  • Make it easy for people to find you.
Michael Shane Neal. “Rachel”. Oil.

Michael Shane Neal:

  • Attend high-end private school football games and throw up  your cards during touchdowns!
  • Get out of your studio. Get people to know you & understand your work. Make sure what you write about your work is concise & frequent.
  • Diversity is important. Paint everything, every subject. It opens up your clientele!
  • Stay positive! Develop a support structure.
  • Don’t undervalue good old-fashioned hard work. It will make up for a lot of shortfalls.
  • When you get in the studio strive to improve as an artist every single day.
  • The business side is important but more important is becoming a better artist. You must do both.
  • Google people out there who are retiring and introduce your work to them.
  • You can even set a “Google alert” for people retiring from specific fields i.e. Universities.

Bart Lindstrom:

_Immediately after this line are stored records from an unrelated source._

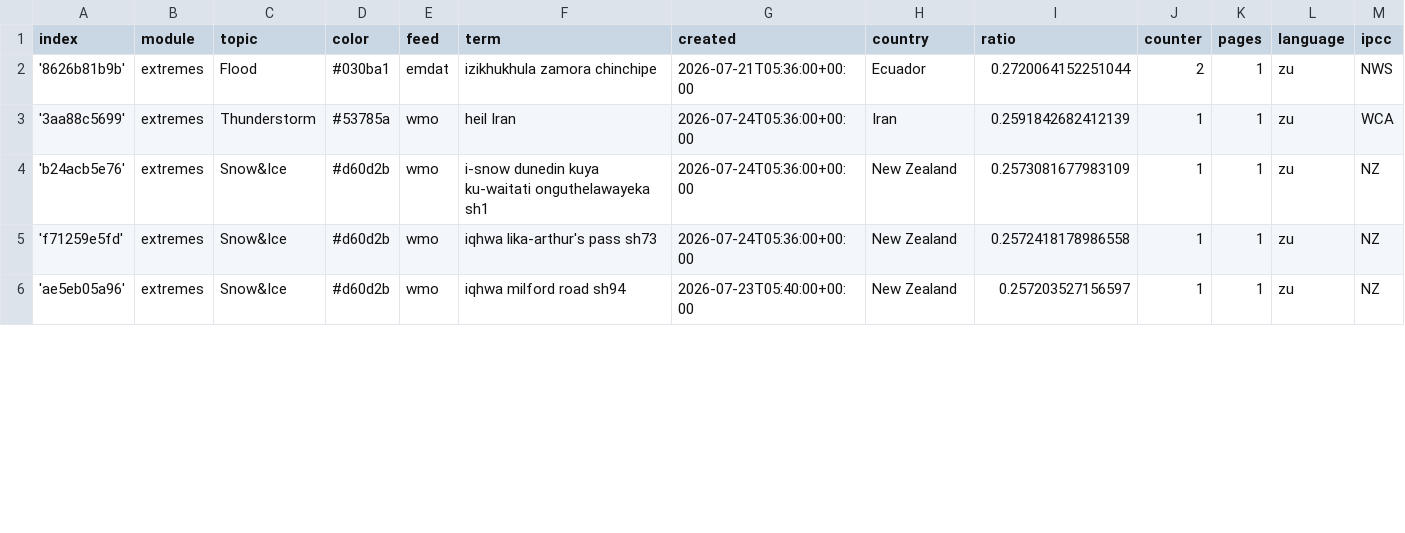
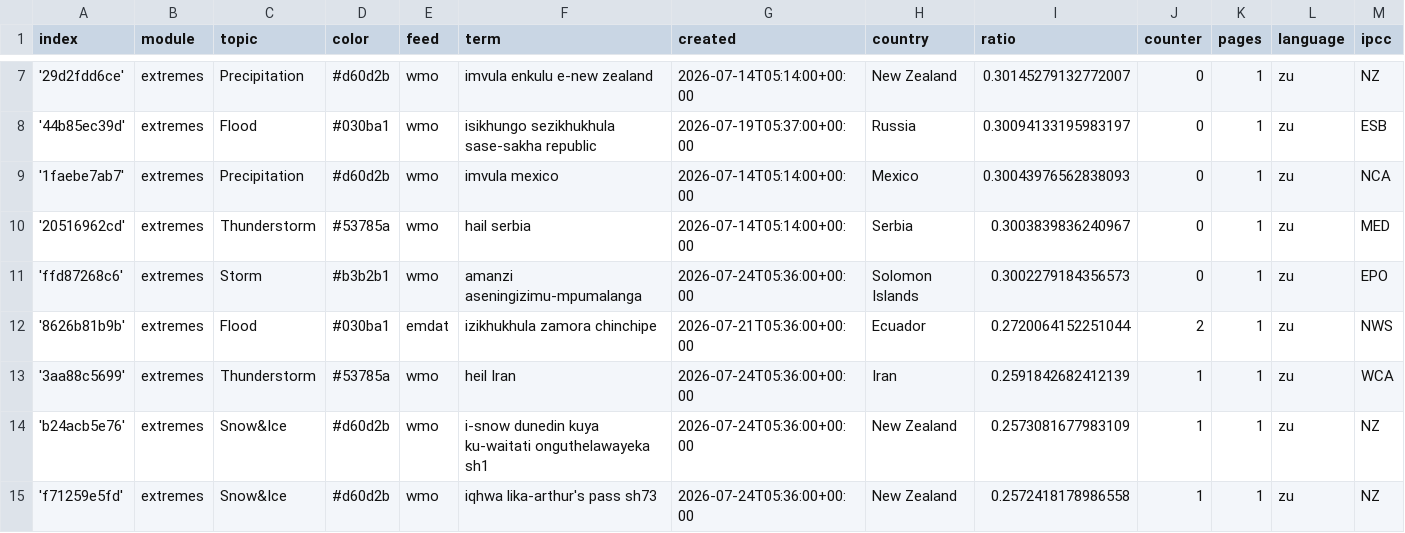
Before and after one commit to friedhumb-news/zuluExtremes, a CSV file: terms.csv, drawn as a sheet; only a part is shown, gaps mark what is left out; the shorter side is filled out with more unchanged rows; rows hold the shown columns only; the diff covers the shown part only; the diff names each change by its address in the sheet, - before the commit and + after, or states it on an @@ line.

Commit message:
Commit from GitHub Actions (import:0.0)

```diff
--- a/terms.csv
+++ b/terms.csv
+row 7: '29d2fdd6ce' | extremes | Precipitation | #d60d2b | wmo | imvula enkulu e-new zealand | 2026-07-14T05:14:00+00:00 | New Zealand | 0.30145279132772007 | 0 | 1 | zu | NZ
+row 8: '44b85ec39d' | extremes | Flood | #030ba1 | wmo | isikhungo sezikhukhula sase-sakha republic | 2026-07-19T05:37:00+00:00 | Russia | 0.30094133195983197 | 0 | 1 | zu | ESB
+row 9: '1faebe7ab7' | extremes | Precipitation | #d60d2b | wmo | imvula mexico | 2026-07-14T05:14:00+00:00 | Mexico | 0.30043976562838093 | 0 | 1 | zu | NCA
+row 10: '20516962cd' | extremes | Thunderstorm | #53785a | wmo | hail serbia | 2026-07-14T05:14:00+00:00 | Serbia | 0.3003839836240967 | 0 | 1 | zu | MED
+row 11: 'ffd87268c6' | extremes | Storm | #b3b2b1 | wmo | amanzi aseningizimu-mpumalanga | 2026-07-24T05:36:00+00:00 | Solomon Islands | 0.3002279184356573 | 0 | 1 | zu | EPO
```
Also changed, not shown: 5 added rows and 10 edited cells elsewhere in this file.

  • Make yourself enjoyable to be with. 1). Learn how to make an exquisite product. 2). Show it to as many people as possible.
  • Agencies need an amazing example of your work & then photographs of consistent work. They are looking for someone who is easy to work with.
  • Take the initiative (with agencies), get their email & send them your best images. You have to make these relationships.
  • Learn how to do demos and do them often.

Michael Shane Neal:

  • Get a list of everybody that is there at your art events & contact them personally.
  • Consider speaking–create a 20 min power point presentation showing your images & studio shots. Talk to your audience about your work and your images.

Mary Whyte

  • Will host small dinner parties in galleries & then give a small tour of her work.

Michael Shane Neal:

  • Spend some time teaching. You will always find people who know less than you do. It helps to build name recognition.

Mary Whyte

  • Has a manager and an assistant. Her husband makes her frames & he has his own frame making assistant.

Michael Shane Neal:

  • Began by doing everything himself. After 10 or 12 years he paid an intern to work for him.

Bart Lindstrom:

  • Trade your art for services. Stop excessive spending so you have more time in the studio (less bills to pay)
  • When you talk about your work to someone else allow for a “moment of reflection” ( to bloom). Allow your message to sink in as they are viewing it.

Michael Shane Neal:

  • Be quiet when people are looking at your work. Let them absorb it. Kinstler calls it the “deafening silence”. Get comfortable with it.

And one last thing Marty, I’m sure that in 2020, plutonium is available in every corner drugstore, but in 2012, it’s a little hard to come by so I am afraid you are stuck in Philly. Sorry. But look on the bright side-at least you will have time to really see the relocated Barnes collection!